:: What this task involves ::
You are asked to reproduce the listing exactly and to omit its pictures.

-------- Given entries --------

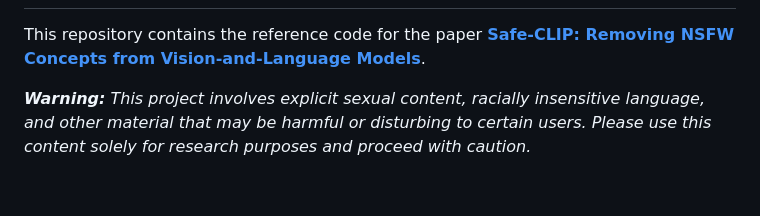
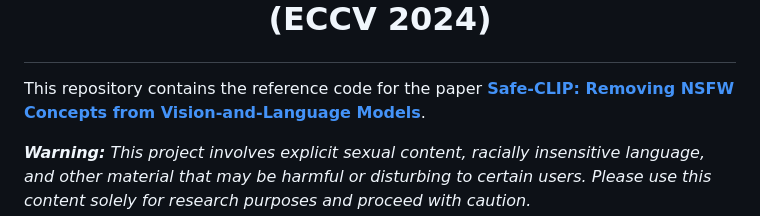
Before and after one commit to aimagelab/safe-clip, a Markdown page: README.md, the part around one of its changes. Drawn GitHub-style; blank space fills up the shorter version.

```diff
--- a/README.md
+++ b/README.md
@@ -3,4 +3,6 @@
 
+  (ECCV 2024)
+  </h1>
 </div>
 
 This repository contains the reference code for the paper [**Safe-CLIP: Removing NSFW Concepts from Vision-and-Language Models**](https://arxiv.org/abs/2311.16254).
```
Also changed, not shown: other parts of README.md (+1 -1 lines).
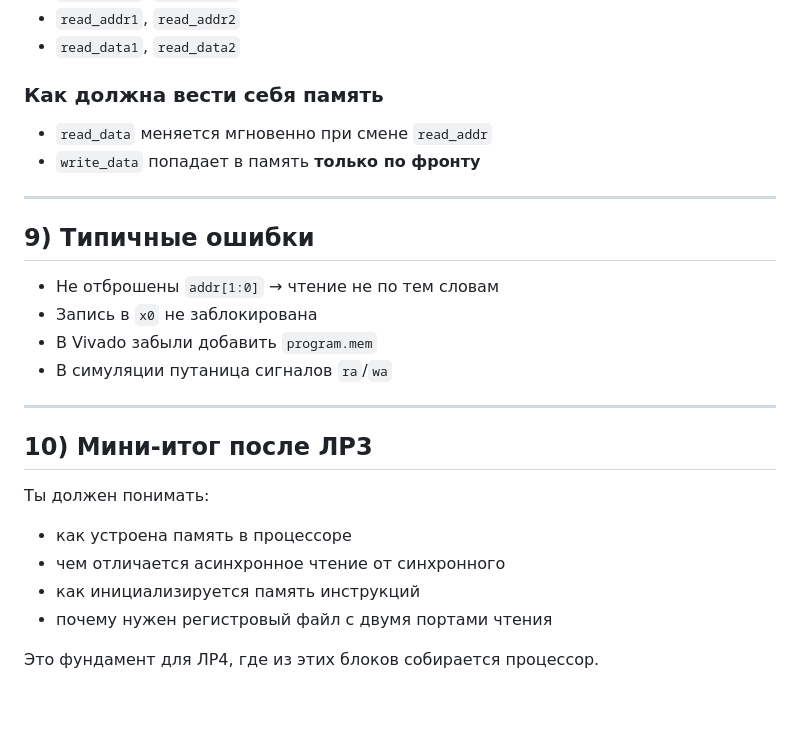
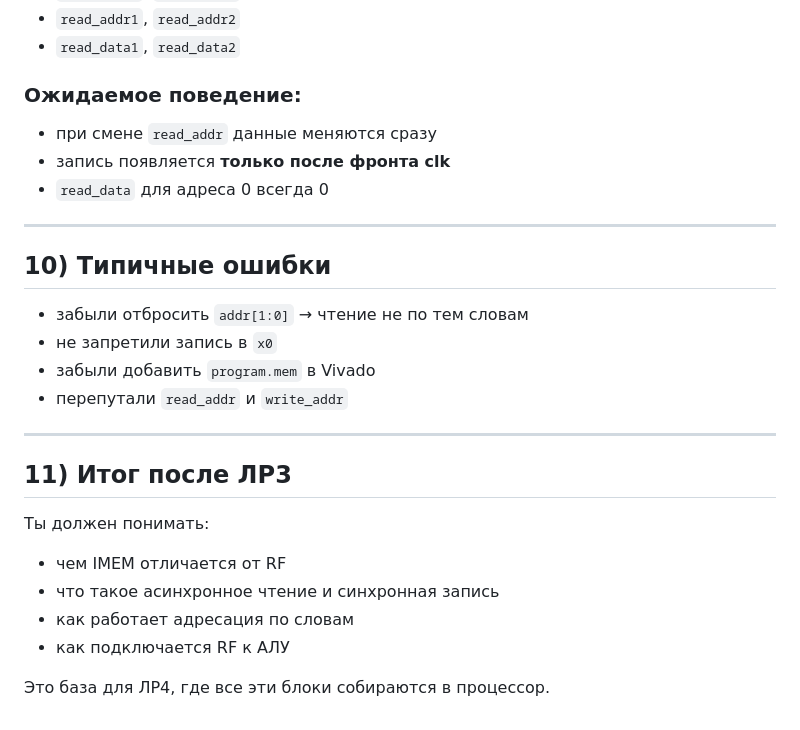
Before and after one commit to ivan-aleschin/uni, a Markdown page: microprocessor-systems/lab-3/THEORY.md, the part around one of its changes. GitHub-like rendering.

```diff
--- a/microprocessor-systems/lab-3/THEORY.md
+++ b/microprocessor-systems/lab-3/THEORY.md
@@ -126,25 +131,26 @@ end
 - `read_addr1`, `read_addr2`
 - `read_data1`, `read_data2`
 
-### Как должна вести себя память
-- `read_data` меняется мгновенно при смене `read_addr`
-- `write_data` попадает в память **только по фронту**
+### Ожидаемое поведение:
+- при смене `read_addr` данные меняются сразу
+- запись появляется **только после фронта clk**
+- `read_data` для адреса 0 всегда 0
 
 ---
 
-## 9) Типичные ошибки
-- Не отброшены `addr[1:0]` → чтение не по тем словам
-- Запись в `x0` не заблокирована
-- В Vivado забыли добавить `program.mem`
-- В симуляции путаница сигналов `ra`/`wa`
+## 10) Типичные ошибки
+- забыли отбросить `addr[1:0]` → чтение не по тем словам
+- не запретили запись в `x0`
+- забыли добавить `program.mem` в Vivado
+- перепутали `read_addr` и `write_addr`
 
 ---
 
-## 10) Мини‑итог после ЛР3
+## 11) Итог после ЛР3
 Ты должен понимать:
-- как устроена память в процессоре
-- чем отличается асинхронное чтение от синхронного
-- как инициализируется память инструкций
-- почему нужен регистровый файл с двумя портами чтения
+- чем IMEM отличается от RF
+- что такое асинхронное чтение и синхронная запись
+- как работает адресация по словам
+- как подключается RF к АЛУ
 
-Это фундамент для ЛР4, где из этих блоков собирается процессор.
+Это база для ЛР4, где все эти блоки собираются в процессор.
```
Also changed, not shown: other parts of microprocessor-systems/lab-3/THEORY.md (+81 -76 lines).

--------

:: Worked solution ::
Before and after one commit to aimagelab/safe-clip, a Markdown page: README.md, the part around one of its changes. Drawn GitHub-style; blank space fills up the shorter version.

```diff
--- a/README.md
+++ b/README.md
@@ -3,4 +3,6 @@
 
+  (ECCV 2024)
+  </h1>
 </div>
 
 This repository contains the reference code for the paper [**Safe-CLIP: Removing NSFW Concepts from Vision-and-Language Models**](https://arxiv.org/abs/2311.16254).
```
Also changed, not shown: other parts of README.md (+1 -1 lines).
Before and after one commit to ivan-aleschin/uni, a Markdown page: microprocessor-systems/lab-3/THEORY.md, the part around one of its changes. GitHub-like rendering.

```diff
--- a/microprocessor-systems/lab-3/THEORY.md
+++ b/microprocessor-systems/lab-3/THEORY.md
@@ -126,25 +131,26 @@ end
 - `read_addr1`, `read_addr2`
 - `read_data1`, `read_data2`
 
-### Как должна вести себя память
-- `read_data` меняется мгновенно при смене `read_addr`
-- `write_data` попадает в память **только по фронту**
+### Ожидаемое поведение:
+- при смене `read_addr` данные меняются сразу
+- запись появляется **только после фронта clk**
+- `read_data` для адреса 0 всегда 0
 
 ---
 
-## 9) Типичные ошибки
-- Не отброшены `addr[1:0]` → чтение не по тем словам
-- Запись в `x0` не заблокирована
-- В Vivado забыли добавить `program.mem`
-- В симуляции путаница сигналов `ra`/`wa`
+## 10) Типичные ошибки
+- забыли отбросить `addr[1:0]` → чтение не по тем словам
+- не запретили запись в `x0`
+- забыли добавить `program.mem` в Vivado
+- перепутали `read_addr` и `write_addr`
 
 ---
 
-## 10) Мини‑итог после ЛР3
+## 11) Итог после ЛР3
 Ты должен понимать:
-- как устроена память в процессоре
-- чем отличается асинхронное чтение от синхронного
-- как инициализируется память инструкций
-- почему нужен регистровый файл с двумя портами чтения
+- чем IMEM отличается от RF
+- что такое асинхронное чтение и синхронная запись
+- как работает адресация по словам
+- как подключается RF к АЛУ
 
-Это фундамент для ЛР4, где из этих блоков собирается процессор.
+Это база для ЛР4, где все эти блоки собираются в процессор.
```
Also changed, not shown: other parts of microprocessor-systems/lab-3/THEORY.md (+81 -76 lines).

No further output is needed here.